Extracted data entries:
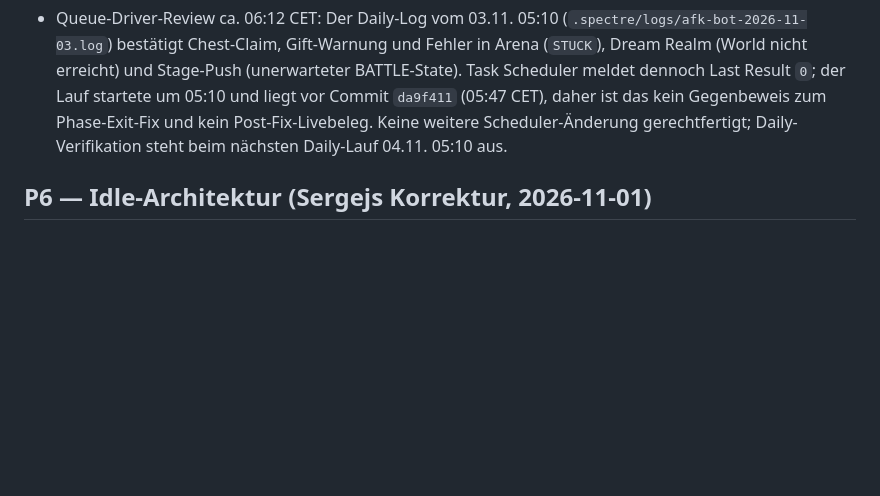
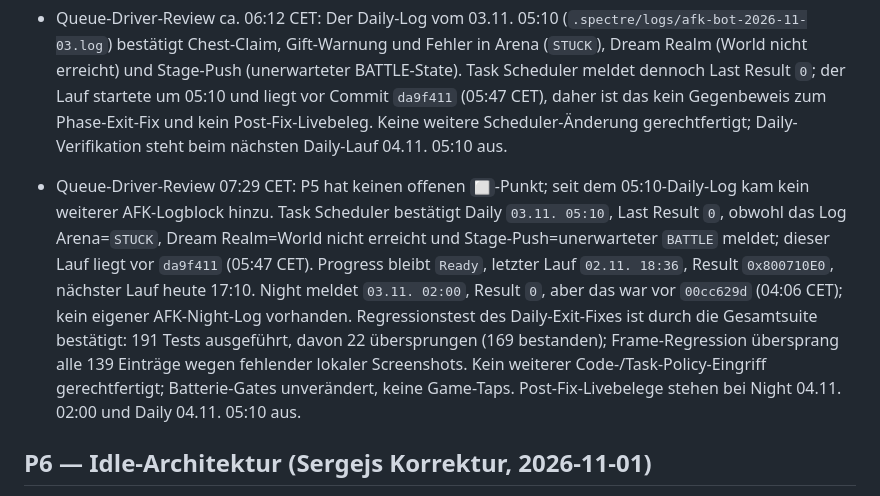
Before and after one commit to SiLeet/spectre, a Markdown page: TODOS.md, the part around the change. Rendered like a GitHub page; blank space fills up the shorter version.

Commit message:
docs(queue): record scheduler status and verification

```diff
--- a/TODOS.md
+++ b/TODOS.md
@@ -437,6 +437,7 @@ Queue-Eintrag als Task.
 - Queue-Driver-Review 04:34 CET: P5 weiterhin ohne offene `⬜`-Punkte. `.spectre/logs/` enthält nur `bluestacks-ensure.log` mit dem heutigen eigenen Read-only-Check `04:34:10 ... check: ok`; kein AFK-Tageslog und kein Lock. `Spectre AFK Night`: `Ready`, letzter Lauf 03.11. 02:00, Ergebnis `0x00000000`, nächster Lauf 04.11. 02:00 — weiterhin kein Post-R12-Livebeleg. `Spectre AFK Daily/Progress`: beide `Ready`, letzter Lauf 02.11. 18:36, Ergebnis `-2147020576` (`0x800710E0`), nächste Läufe 03.11. 05:10/17:10. Keine neuen Logdaten erklären die Ablehnung; Batterie-Policy und TaskScheduler/Operational unverändert gelassen. Keine weitere Scheduler-Codeänderung aus diesem Befund gerechtfertigt.
 
 - Queue-Driver-Review ca. 06:12 CET: Der Daily-Log vom 03.11. 05:10 (`.spectre/logs/afk-bot-2026-11-03.log`) bestätigt Chest-Claim, Gift-Warnung und Fehler in Arena (`STUCK`), Dream Realm (World nicht erreicht) und Stage-Push (unerwarteter BATTLE-State). Task Scheduler meldet dennoch Last Result `0`; der Lauf startete um 05:10 und liegt vor Commit `da9f411` (05:47 CET), daher ist das kein Gegenbeweis zum Phase-Exit-Fix und kein Post-Fix-Livebeleg. Keine weitere Scheduler-Änderung gerechtfertigt; Daily-Verifikation steht beim nächsten Daily-Lauf 04.11. 05:10 aus.
+- Queue-Driver-Review 07:29 CET: P5 hat keinen offenen `⬜`-Punkt; seit dem 05:10-Daily-Log kam kein weiterer AFK-Logblock hinzu. Task Scheduler bestätigt Daily `03.11. 05:10`, Last Result `0`, obwohl das Log Arena=`STUCK`, Dream Realm=World nicht erreicht und Stage-Push=unerwarteter `BATTLE` meldet; dieser Lauf liegt vor `da9f411` (05:47 CET). Progress bleibt `Ready`, letzter Lauf `02.11. 18:36`, Result `0x800710E0`, nächster Lauf heute 17:10. Night meldet `03.11. 02:00`, Result `0`, aber das war vor `00cc629d` (04:06 CET); kein eigener AFK-Night-Log vorhanden. Regressionstest des Daily-Exit-Fixes ist durch die Gesamtsuite bestätigt: 191 Tests ausgeführt, davon 22 übersprungen (169 bestanden); Frame-Regression übersprang alle 139 Einträge wegen fehlender lokaler Screenshots. Kein weiterer Code-/Task-Policy-Eingriff gerechtfertigt; Batterie-Gates unverändert, keine Game-Taps. Post-Fix-Livebelege stehen bei Night 04.11. 02:00 und Daily 04.11. 05:10 aus.
 
 ## P6 — Idle-Architektur (Sergejs Korrektur, 2026-11-01)
 > 15-Minuten-Chest-Claims bringen bei einem Idle-Game NICHTS (fixe Rate, 12-h-Cap).
```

What you will do: Every line that contains the string "spectre" should be copied from the records.

Final answer:
Before and after one commit to SiLeet/spectre, a Markdown page: TODOS.md, the part around the change. Rendered like a GitHub page; blank space fills up the shorter version.
 - Queue-Driver-Review 04:34 CET: P5 weiterhin ohne offene `⬜`-Punkte. `.spectre/logs/` enthält nur `bluestacks-ensure.log` mit dem heutigen eigenen Read-only-Check `04:34:10 ... check: ok`; kein AFK-Tageslog und kein Lock. `Spectre AFK Night`: `Ready`, letzter Lauf 03.11. 02:00, Ergebnis `0x00000000`, nächster Lauf 04.11. 02:00 — weiterhin kein Post-R12-Livebeleg. `Spectre AFK Daily/Progress`: beide `Ready`, letzter Lauf 02.11. 18:36, Ergebnis `-2147020576` (`0x800710E0`), nächste Läufe 03.11. 05:10/17:10. Keine neuen Logdaten erklären die Ablehnung; Batterie-Policy und TaskScheduler/Operational unverändert gelassen. Keine weitere Scheduler-Codeänderung aus diesem Befund gerechtfertigt.
 - Queue-Driver-Review ca. 06:12 CET: Der Daily-Log vom 03.11. 05:10 (`.spectre/logs/afk-bot-2026-11-03.log`) bestätigt Chest-Claim, Gift-Warnung und Fehler in Arena (`STUCK`), Dream Realm (World nicht erreicht) und Stage-Push (unerwarteter BATTLE-State). Task Scheduler meldet dennoch Last Result `0`; der Lauf startete um 05:10 und liegt vor Commit `da9f411` (05:47 CET), daher ist das kein Gegenbeweis zum Phase-Exit-Fix und kein Post-Fix-Livebeleg. Keine weitere Scheduler-Änderung gerechtfertigt; Daily-Verifikation steht beim nächsten Daily-Lauf 04.11. 05:10 aus.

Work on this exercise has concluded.